5. Five minute meditation
Take five minutes out of your day to practice meditation. There are many techniques you can use, but the simplest is simply to concentrate on your breathing, on a candle or a simple mantra.
6. Yoga on your lunch break
Use your lunch break to sneak in a quick yoga session. You’ll come back rejuvenated for the second half of your day!
Golf is one of the world’s most popular sports, played by young and old around the world. While it may not be the most fast-paced game, it requires complex movements, precision, skill, and consistency.
If you want to up your golf game then picking the right club is important, but picking the right program off the green is just as critical. Seeing a physiotherapist might be exactly what you need to take your game to the next level.
The golf swing
A well executed golf swing is one if the most sublime sights to any fan of the game. The ‘whoosh’ of the club, and the ‘ping’ of the ball are one-of-a-kind sounds. But the golf swing is also a complex movement involving coordination, strength, flexibility, and concentration. It requires serious output and flexibility by the pectoralis major (chest), latissimus dorsi (back), abdominals, forearms, and of course your gluteus maximus.
A great swing relies on a huge amount of torsion generated by your core. Which is why strengthening, loosening, and protecting your core is crucial to preserving and perfecting your golf swing. Physiotherapists know how to safely and effectively target the muscles that propel your golf game.
If you are suffering from any tightness, pain, or injury then visiting a physiotherapist is a no brainer. A registered physiotherapist will develop a personalized treatment program for you, which could include a combination of massage, exercise and even acupuncture to help you stay healthy and consistent on and off the course.
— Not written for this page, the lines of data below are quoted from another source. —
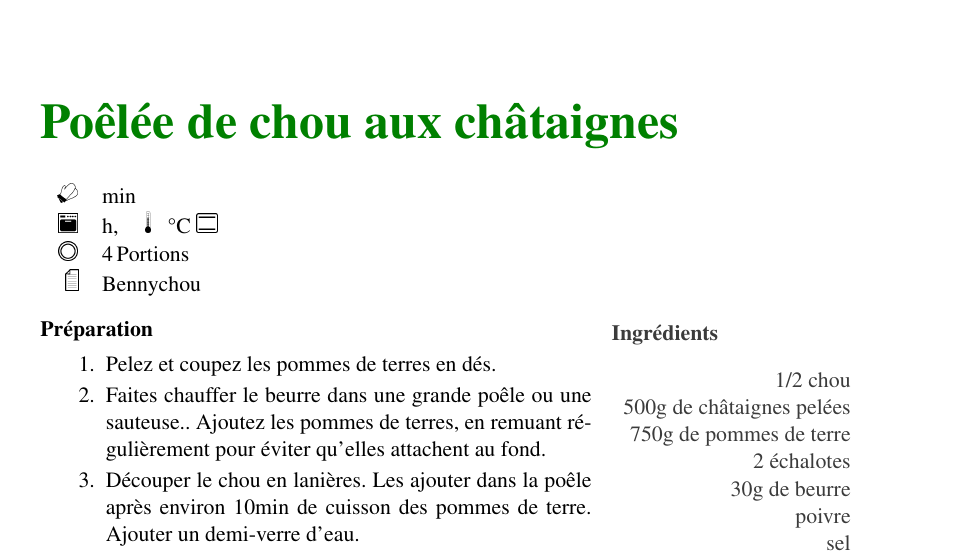
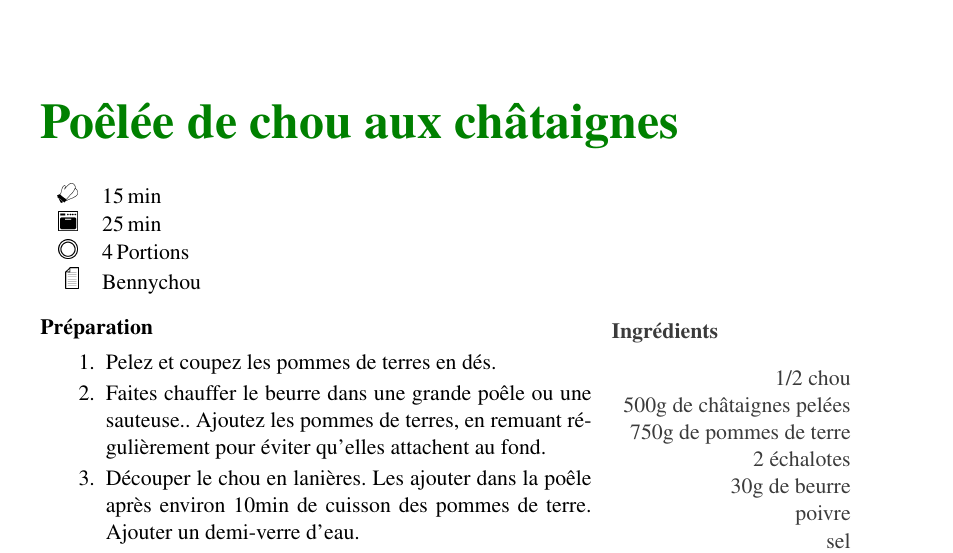
Before and after one commit to bennychoubros/LeCookBook, a LaTeX paper (cookbook.tex, which reads recettes/Poêlée_de_chou_aux_châtaignes.tex): part of page 4 of 5, cut so that both start at the same text. Compiled offline with pdfLaTeX.

Commit message:
ajout infos cuisson Pelee chou

```diff
--- a/recettes/Poêlée_de_chou_aux_châtaignes.tex
+++ b/recettes/Poêlée_de_chou_aux_châtaignes.tex
@@ -1,14 +1,7 @@
 \begin{recipe}
 [%
-	preparationtime = {\unit[]{min}}, %h, min, ...
-	bakingtime={\unit[]{h}}, %h, min, ...
-	bakingtemperature={\protect\bakingtemperature{
-		topbottomheat=\unit[]{\textcelsius}}
-		%fanoven=\unit[230]{\textcelcius},
-		%topbottomheat=\unit[195]{\textcelcius},
-		%topheat=\unit[195]{\textcelcius},
-		%gasstove=Level 2}
-	},
+	preparationtime = {\unit[15]{min}}, %h, min, ...
+	bakingtime={\unit[25]{min}}, %h, min, ...
 	portion = {\portion{4}},
 	source = {Bennychou}
 ]
```
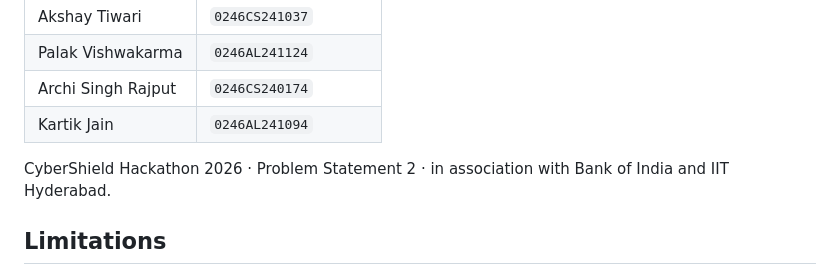
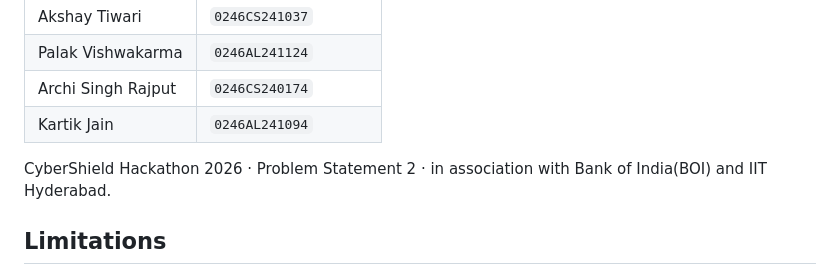
Before and after one commit to Koder-Kartik/Bodhi_Mule_Hunter, a Markdown page: README.md, the part around the change. Rendered like a GitHub page.

Commit message:
Fix formatting in README.md
Corrected formatting of 'India' in the hackathon description.

```diff
--- a/README.md
+++ b/README.md
@@ -319,7 +319,7 @@ from the code. The dashboard screenshots are captured from the running app.
 | Kartik Jain | `0246AL241094` |
 
 CyberShield Hackathon 2026 · Problem Statement 2 · in association with Bank of
-India and IIT Hyderabad.
+India(BOI) and IIT Hyderabad.
 
 ## Limitations
 
```
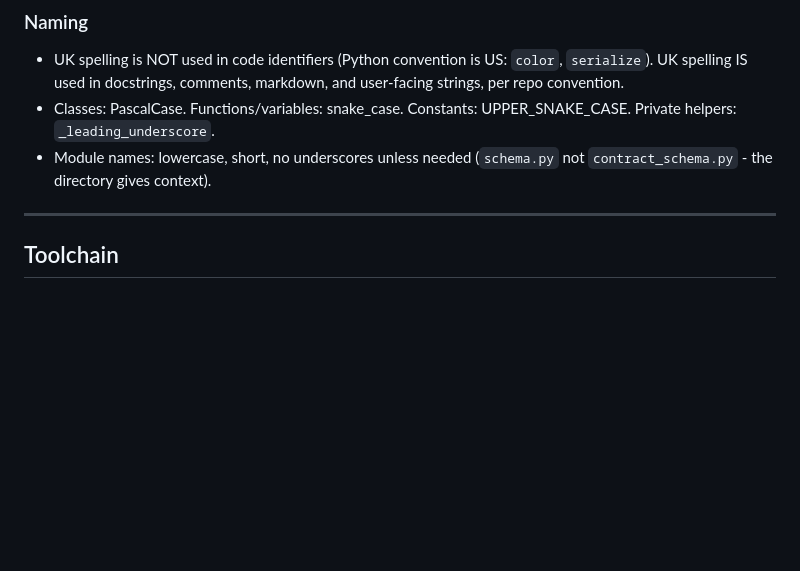
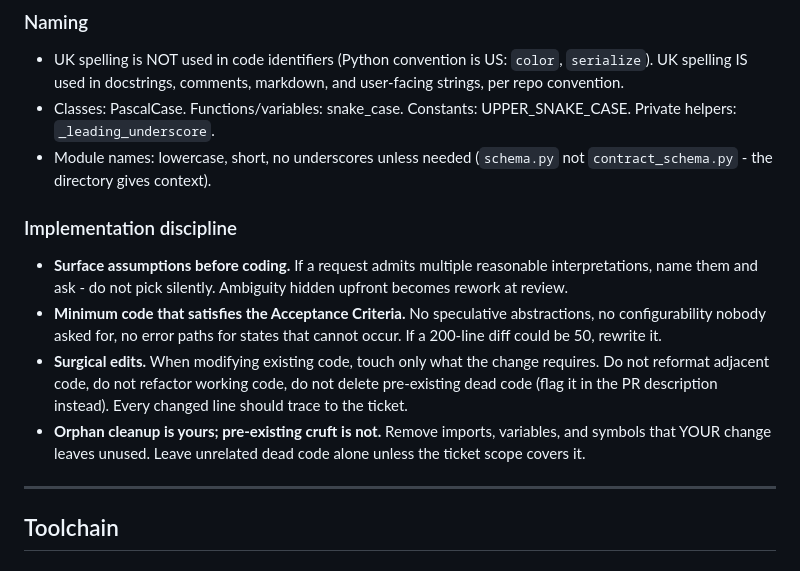
Before and after one commit to gianpremrajaram/precept, a Markdown page: CLAUDE.md, the part around the change. Rendered like a GitHub page; blank space fills up the shorter version.

Commit message:
.md rework for code quality

```diff
--- a/CLAUDE.md
+++ b/CLAUDE.md
@@ -99,6 +99,13 @@ Use OOP when: (1) a component holds injected dependencies or mutable state (`Eva
 - UK spelling is NOT used in code identifiers (Python convention is US: `color`, `serialize`). UK spelling IS used in docstrings, comments, markdown, and user-facing strings, per repo convention.
 - Classes: PascalCase. Functions/variables: snake_case. Constants: UPPER_SNAKE_CASE. Private helpers: `_leading_underscore`.
 - Module names: lowercase, short, no underscores unless needed (`schema.py` not `contract_schema.py` - the directory gives context).
+
+### Implementation discipline
+
+- **Surface assumptions before coding.** If a request admits multiple reasonable interpretations, name them and ask - do not pick silently. Ambiguity hidden upfront becomes rework at review.
+- **Minimum code that satisfies the Acceptance Criteria.** No speculative abstractions, no configurability nobody asked for, no error paths for states that cannot occur. If a 200-line diff could be 50, rewrite it.
+- **Surgical edits.** When modifying existing code, touch only what the change requires. Do not reformat adjacent code, do not refactor working code, do not delete pre-existing dead code (flag it in the PR description instead). Every changed line should trace to the ticket.
+- **Orphan cleanup is yours; pre-existing cruft is not.** Remove imports, variables, and symbols that YOUR change leaves unused. Leave unrelated dead code alone unless the ticket scope covers it.
 
 ---
 
```
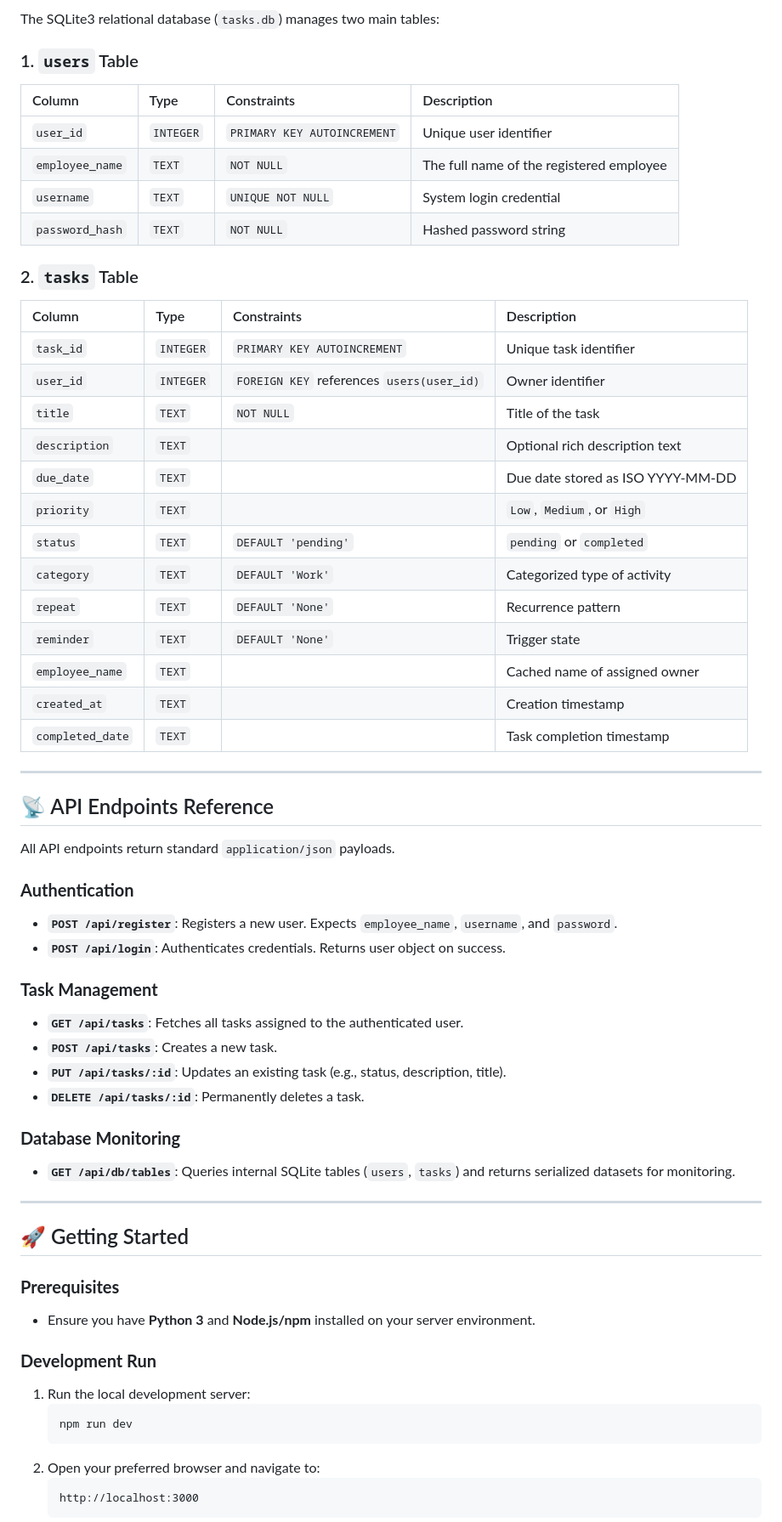
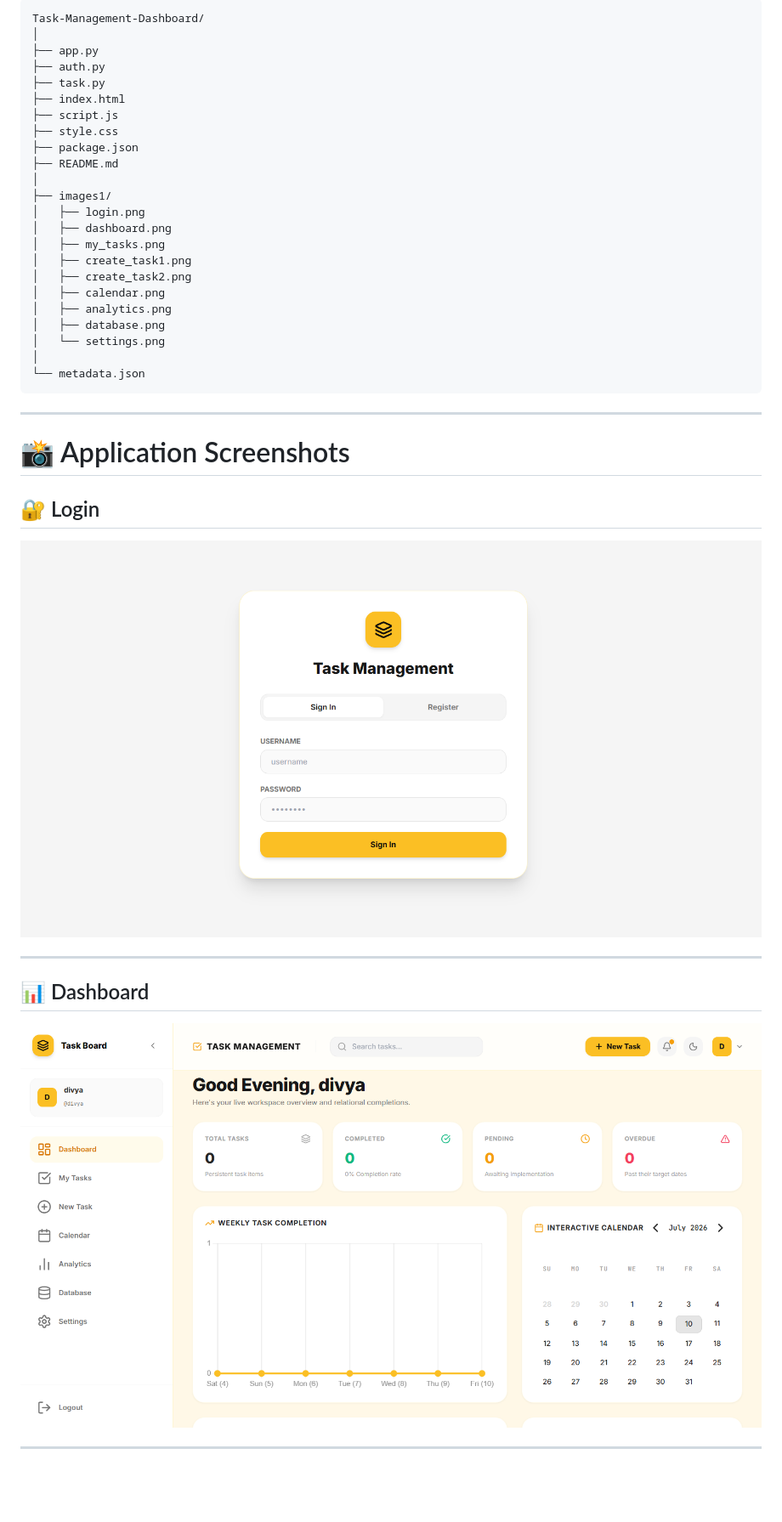
Before and after one commit to DIVYA03-TECH/Task-Management-System, a Markdown page: README.md, the part around one of its changes. Shown at 85% size. GitHub-like rendering; blank space fills up the shorter version.

````diff
--- a/README.md
+++ b/README.md
@@ -45,64 +83,47 @@ Below is a preview mockup of the high-fidelity, responsive user interface design
 
-The SQLite3 relational database (`tasks.db`) manages two main tables:
-
-### 1. `users` Table
-| Column | Type | Constraints | Description |
-| :--- | :--- | :--- | :--- |
-| `user_id` | `INTEGER` | `PRIMARY KEY AUTOINCREMENT` | Unique user identifier |
-| `employee_name` | `TEXT` | `NOT NULL` | The full name of the registered employee |
-| `username` | `TEXT` | `UNIQUE NOT NULL` | System login credential |
-| `password_hash` | `TEXT` | `NOT NULL` | Hashed password string |
-
-### 2. `tasks` Table
-| Column | Type | Constraints | Description |
-| :--- | :--- | :--- | :--- |
-| `task_id` | `INTEGER` | `PRIMARY KEY AUTOINCREMENT` | Unique task identifier |
-| `user_id` | `INTEGER` | `FOREIGN KEY` references `users(user_id)` | Owner identifier |
-| `title` | `TEXT` | `NOT NULL` | Title of the task |
-| `description` | `TEXT` | | Optional rich description text |
-| `due_date` | `TEXT` | | Due date stored as ISO YYYY-MM-DD |
-| `priority` | `TEXT` | | `Low`, `Medium`, or `High` |
-| `status` | `TEXT` | `DEFAULT 'pending'` | `pending` or `completed` |
-| `category` | `TEXT` | `DEFAULT 'Work'` | Categorized type of activity |
-| `repeat` | `TEXT` | `DEFAULT 'None'` | Recurrence pattern |
-| `reminder` | `TEXT` | `DEFAULT 'None'` | Trigger state |
-| `employee_name` | `TEXT` | | Cached name of assigned owner |
-| `created_at` | `TEXT` | | Creation timestamp |
-| `completed_date` | `TEXT` | | Task completion timestamp |
+```text
+Task-Management-Dashboard/
+│
+├── app.py
+├── auth.py
+├── task.py
+├── index.html
+├── script.js
+├── style.css
+├── package.json
+├── README.md
+│
+├── images1/
+│   ├── login.png
+│   ├── dashboard.png
+│   ├── my_tasks.png
+│   ├── create_task1.png
+│   ├── create_task2.png
+│   ├── calendar.png
+│   ├── analytics.png
+│   ├── database.png
+│   └── settings.png
+│
+└── metadata.json
+```
 
 ---
 
-## 📡 API Endpoints Reference
+# 📸 Application Screenshots
 
-All API endpoints return standard `application/json` payloads.
+## 🔐 Login
 
-### **Authentication**
-* **`POST /api/register`**: Registers a new user. Expects `employee_name`, `username`, and `password`.
-* **`POST /api/login`**: Authenticates credentials. Returns user object on success.
-
-### **Task Management**
-* **`GET /api/tasks`**: Fetches all tasks assigned to the authenticated user.
-* **`POST /api/tasks`**: Creates a new task.
-* **`PUT /api/tasks/:id`**: Updates an existing task (e.g., status, description, title).
-* **`DELETE /api/tasks/:id`**: Permanently deletes a task.
-
-### **Database Monitoring**
-* **`GET /api/db/tables`**: Queries internal SQLite tables (`users`, `tasks`) and returns serialized datasets for monitoring.
+<p align="center">
+<img src="images1/login.png" width="900">
+</p>
 
 ---
 
-## 🚀 Getting Started
+## 📊 Dashboard
 
-### **Prerequisites**
-- Ensure you have **Python 3** and **Node.js/npm** installed on your server environment.
+<p align="center">
+<img src="images1/dashboard.png" width="900">
+</p>
 
-### **Development Run**
-1. Run the local development server:
-   ```bash
-   npm run dev
-   ```
-2. Open your preferred browser and navigate to:
-   ```
-   http://localhost:3000
-   ```
+---
 
````
Also changed, not shown: other parts of README.md (+173 -29 lines).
You’ll be able to keep your head in the game without worrying about reinjuring yourself.
There is no reason to wait until something goes wrong before getting physiotherapy. Rather than enduring back pain, sore muscles, or chronic pain, begin physiotherapy before you injure yourself.
It may seem counter intuitive at first, but realize that pre-emptive physiotherapy is becoming more and more common. You take your car in for regular maintenance, so why not afford your body the same protection with preventative care? Build the flexibility, strength and stamina that your golf game needs with the help of your physiotherapist.
Physiotherapists versus personal trainers
There are many excellent, highly qualified personal trainers in Ontario but unlike physiotherapists, there is no centralized body regulating personal trainers. So while many are highly qualified, some are underqualified – sometimes dangerously so. Visiting a personal trainer who doesn’t hold the right credentials means you are putting your health, physical wellbeing, and your golf swing into the hands of an amateur.
Unlike personal trainers, physiotherapists are highly educated, specially trained, regulated and licenced. They understand how your body works, and how to keep it working at the highest level. Physiotherapists will guide you and motivate you through recovery, or through a comprehensive preventative physiotherapy plan designed to meet your goals.
Physio for all ages (but some more than others)
Physio can help golfers of all ages improve their game. This is especially true when it comes to older golfers, looking to stay in shape. For many avid golfers, retirement means being able to enjoy the greens on a daily basis – but golfing more regularly can cause physical strain. Older golfers are at greater risk of injury, which could mean you miss part or all of the season. Talk to your physiotherapist about how you can improve your golf game and condition your body so that you can stay on the course longer.